So, how is Windows Error Correction normally brought to PC? Suddenly the user faces fake Microsoft Security Essentials Alert in front of the desktop. The users starts thinking that what this alert tells is true. The information contained in it specifies that the PC is infected with some serious virus – unknown Win32 Trojan. Then this fake alerts pretends to be looking for the solution on how to remove such supposedly available virus, and so, after user clicking the buttons offered by this alert the supposed solution is detected – this is when the name Windows Error Correction is first mentioned on the attacked PC. The user think that this is the remedy for elimination of the detected program and thus installs it. Then the system is forcedly rebooted, and the users is in front of the common interface of Windows Error Correction. This virus immediately launches fake system scan reporting plenty of infections. It is peculiar that it claims to have fixed some problems, but still it says there are many other threats that are still present.
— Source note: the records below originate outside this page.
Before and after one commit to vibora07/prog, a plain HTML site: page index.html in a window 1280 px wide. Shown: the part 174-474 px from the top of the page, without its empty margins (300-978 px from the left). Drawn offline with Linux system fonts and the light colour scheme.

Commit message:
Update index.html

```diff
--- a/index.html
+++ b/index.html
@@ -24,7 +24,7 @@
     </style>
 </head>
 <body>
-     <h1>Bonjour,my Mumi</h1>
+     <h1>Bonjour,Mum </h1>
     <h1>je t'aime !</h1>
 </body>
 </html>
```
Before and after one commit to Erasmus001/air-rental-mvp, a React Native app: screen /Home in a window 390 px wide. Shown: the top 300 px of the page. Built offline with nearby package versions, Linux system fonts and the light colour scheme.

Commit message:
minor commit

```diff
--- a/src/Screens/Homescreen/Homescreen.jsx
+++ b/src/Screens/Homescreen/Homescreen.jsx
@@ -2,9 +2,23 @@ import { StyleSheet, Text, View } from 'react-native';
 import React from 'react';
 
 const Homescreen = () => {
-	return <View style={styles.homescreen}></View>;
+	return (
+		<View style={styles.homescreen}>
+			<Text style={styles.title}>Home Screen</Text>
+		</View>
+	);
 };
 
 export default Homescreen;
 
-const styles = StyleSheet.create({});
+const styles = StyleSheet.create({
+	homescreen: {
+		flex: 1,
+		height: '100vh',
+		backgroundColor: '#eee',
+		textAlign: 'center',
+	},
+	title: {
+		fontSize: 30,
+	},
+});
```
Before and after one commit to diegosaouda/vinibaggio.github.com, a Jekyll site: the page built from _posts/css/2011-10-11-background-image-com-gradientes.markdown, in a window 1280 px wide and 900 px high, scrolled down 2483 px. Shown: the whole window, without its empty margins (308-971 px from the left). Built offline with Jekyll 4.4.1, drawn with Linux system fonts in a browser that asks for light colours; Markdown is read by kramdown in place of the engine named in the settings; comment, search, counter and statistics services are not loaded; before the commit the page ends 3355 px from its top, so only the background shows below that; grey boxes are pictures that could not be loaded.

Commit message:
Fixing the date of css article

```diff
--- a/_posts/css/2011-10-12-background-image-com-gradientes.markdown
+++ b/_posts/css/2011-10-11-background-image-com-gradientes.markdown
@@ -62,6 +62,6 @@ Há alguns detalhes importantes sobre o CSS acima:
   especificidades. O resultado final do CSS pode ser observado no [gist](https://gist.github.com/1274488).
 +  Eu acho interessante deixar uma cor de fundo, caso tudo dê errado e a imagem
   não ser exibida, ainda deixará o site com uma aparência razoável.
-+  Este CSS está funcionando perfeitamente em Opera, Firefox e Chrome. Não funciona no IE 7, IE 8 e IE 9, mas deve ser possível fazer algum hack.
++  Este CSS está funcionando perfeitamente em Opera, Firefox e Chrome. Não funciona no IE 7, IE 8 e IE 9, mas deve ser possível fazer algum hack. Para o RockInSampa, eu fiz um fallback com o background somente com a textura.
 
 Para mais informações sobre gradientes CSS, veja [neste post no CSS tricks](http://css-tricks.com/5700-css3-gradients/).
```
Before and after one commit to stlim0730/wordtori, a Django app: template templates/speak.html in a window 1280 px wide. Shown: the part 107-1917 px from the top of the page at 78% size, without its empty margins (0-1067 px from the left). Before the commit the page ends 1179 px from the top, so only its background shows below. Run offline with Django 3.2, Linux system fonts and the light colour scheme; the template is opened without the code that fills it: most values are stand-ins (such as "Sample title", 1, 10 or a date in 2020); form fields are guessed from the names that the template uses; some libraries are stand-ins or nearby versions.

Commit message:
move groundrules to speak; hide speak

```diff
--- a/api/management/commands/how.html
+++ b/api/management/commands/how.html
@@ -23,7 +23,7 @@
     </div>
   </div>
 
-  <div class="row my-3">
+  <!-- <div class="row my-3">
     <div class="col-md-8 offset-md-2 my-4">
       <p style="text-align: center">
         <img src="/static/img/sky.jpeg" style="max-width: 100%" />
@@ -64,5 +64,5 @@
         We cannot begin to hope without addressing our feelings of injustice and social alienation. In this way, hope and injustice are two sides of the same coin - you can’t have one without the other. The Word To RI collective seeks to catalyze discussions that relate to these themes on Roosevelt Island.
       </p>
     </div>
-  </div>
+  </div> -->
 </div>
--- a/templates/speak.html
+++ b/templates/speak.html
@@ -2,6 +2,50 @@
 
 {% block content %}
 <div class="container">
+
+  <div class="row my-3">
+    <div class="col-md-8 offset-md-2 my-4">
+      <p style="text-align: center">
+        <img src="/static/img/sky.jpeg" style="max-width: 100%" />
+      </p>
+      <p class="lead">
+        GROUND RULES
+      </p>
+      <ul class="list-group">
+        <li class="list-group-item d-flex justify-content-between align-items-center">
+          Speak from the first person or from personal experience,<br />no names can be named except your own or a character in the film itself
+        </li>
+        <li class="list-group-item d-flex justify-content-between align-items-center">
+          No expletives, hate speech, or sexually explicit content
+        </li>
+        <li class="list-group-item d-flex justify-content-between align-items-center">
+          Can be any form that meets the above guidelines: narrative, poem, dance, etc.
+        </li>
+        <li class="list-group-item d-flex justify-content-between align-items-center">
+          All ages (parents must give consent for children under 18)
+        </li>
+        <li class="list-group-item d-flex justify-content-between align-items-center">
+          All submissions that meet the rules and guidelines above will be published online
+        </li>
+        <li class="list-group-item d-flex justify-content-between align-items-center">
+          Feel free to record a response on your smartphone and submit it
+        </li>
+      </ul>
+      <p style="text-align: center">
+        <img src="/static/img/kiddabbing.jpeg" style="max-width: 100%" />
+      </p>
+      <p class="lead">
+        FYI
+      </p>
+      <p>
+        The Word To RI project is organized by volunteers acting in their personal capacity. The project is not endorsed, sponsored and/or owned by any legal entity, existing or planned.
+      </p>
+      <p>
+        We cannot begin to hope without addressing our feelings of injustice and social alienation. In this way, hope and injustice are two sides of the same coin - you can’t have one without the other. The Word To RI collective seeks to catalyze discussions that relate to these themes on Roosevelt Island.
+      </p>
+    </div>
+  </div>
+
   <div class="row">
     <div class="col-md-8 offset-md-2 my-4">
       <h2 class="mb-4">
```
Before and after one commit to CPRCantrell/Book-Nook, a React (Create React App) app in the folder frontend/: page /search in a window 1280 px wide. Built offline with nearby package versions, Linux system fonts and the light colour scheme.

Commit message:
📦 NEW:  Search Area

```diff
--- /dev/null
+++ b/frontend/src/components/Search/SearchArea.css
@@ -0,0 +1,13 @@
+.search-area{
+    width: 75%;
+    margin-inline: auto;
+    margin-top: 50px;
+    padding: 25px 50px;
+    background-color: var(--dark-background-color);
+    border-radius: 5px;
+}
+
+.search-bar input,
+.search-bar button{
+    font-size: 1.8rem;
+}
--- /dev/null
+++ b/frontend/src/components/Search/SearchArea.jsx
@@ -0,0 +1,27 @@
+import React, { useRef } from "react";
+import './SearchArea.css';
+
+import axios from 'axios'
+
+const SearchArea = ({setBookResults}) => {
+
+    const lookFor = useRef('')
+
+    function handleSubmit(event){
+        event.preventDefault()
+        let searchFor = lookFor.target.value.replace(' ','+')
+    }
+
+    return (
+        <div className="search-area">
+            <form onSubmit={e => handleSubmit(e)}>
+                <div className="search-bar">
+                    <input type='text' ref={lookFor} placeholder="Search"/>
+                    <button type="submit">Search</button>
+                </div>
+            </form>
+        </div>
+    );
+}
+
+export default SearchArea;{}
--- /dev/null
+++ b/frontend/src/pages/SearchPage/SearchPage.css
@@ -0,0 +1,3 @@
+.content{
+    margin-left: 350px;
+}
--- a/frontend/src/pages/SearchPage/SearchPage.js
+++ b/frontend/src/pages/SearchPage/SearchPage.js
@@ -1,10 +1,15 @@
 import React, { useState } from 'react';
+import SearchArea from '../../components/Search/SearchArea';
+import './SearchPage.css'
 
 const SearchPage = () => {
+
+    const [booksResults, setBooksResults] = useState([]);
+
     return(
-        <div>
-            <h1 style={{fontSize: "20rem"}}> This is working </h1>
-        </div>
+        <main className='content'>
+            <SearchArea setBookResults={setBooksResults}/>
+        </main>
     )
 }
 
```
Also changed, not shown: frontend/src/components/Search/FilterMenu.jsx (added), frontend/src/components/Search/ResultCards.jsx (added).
Of course, it would not do it without you first paying for this program. Be not deceived. All such supposedly identified problems are fake and must not be treated seriously. Most probably the only infection available on your system is Windows Error Correction.
At this time probably you should be confident in the fact that Windows Error Correction is the malware that must be removed. There are several ways on how to do it. Generally speaking, you may either delete it automatically, by referring to some decent anti-virus program, or you may get rid of it by removing its files and registry entries. The choice is yours. Below please find our detailed removal recommendations. However, make sure to read all of them for successful virus removal.
Windows Error Correction automatic remover:
Before downloading and running GridinSoft Trojan Killer for removal of Windows Error Correction several additional preparatory steps need to be done. This is necesary, because Windows Error Correction blocks your Internet connection, and you will not be able to run GridinSoft Trojan Killer. In order to prevent this blockage please take the following sequence of steps:
1. Make sure that your Operating System is tuned up in such a mode that hidden files and folders of your PC are viewable. The instruction on how to do it can be found here for Windows XP and here for Windows Vista/7.
2. Choose “View” tab in the window that appeared, and in the advanced settings choose the option “Show hidden files and folders”. Press OK.
3. Go to the folder %User Profile%\Application Data.
Important! Depending on the Operating System of your computer, %UserProfile% stands for C:\Documents and Settings\[Current User] for Windows XP and C:\Users\[Current User] for Windows Vista/7.
In other words, the folder that should be opened is as follows, depending on the operating system:
%SysDrive%Documents and Settings[Current User]Application Data for Windows XP
%SysDrive%Users[Current User]Application Data for Windows Vista/7.
In this folder there will be the main executable file of Windows Error Correction, having some random name.
4. Rename the above-mentioned executable file into some other name of your choice and restart your computer. Upon the system restart Windows Error Correction will no longer block your Internet browser.
5. Download the latest version of GridinSoft Trojan Killer to your infected computer, install it and run it.
The procedure for removal of Windows Error Correction is silimar to the procedure for removal of Windows Privacy Agent.See the video below:
Windows Error Correction manual removal guide:
Delete Windows Error Correction files:
Delete Windows Error Correction registry entries:
HKCU\Software\Microsoft\Windows NT\CurrentVersion\Winlogon\Shell “%AppData%\[random].exe”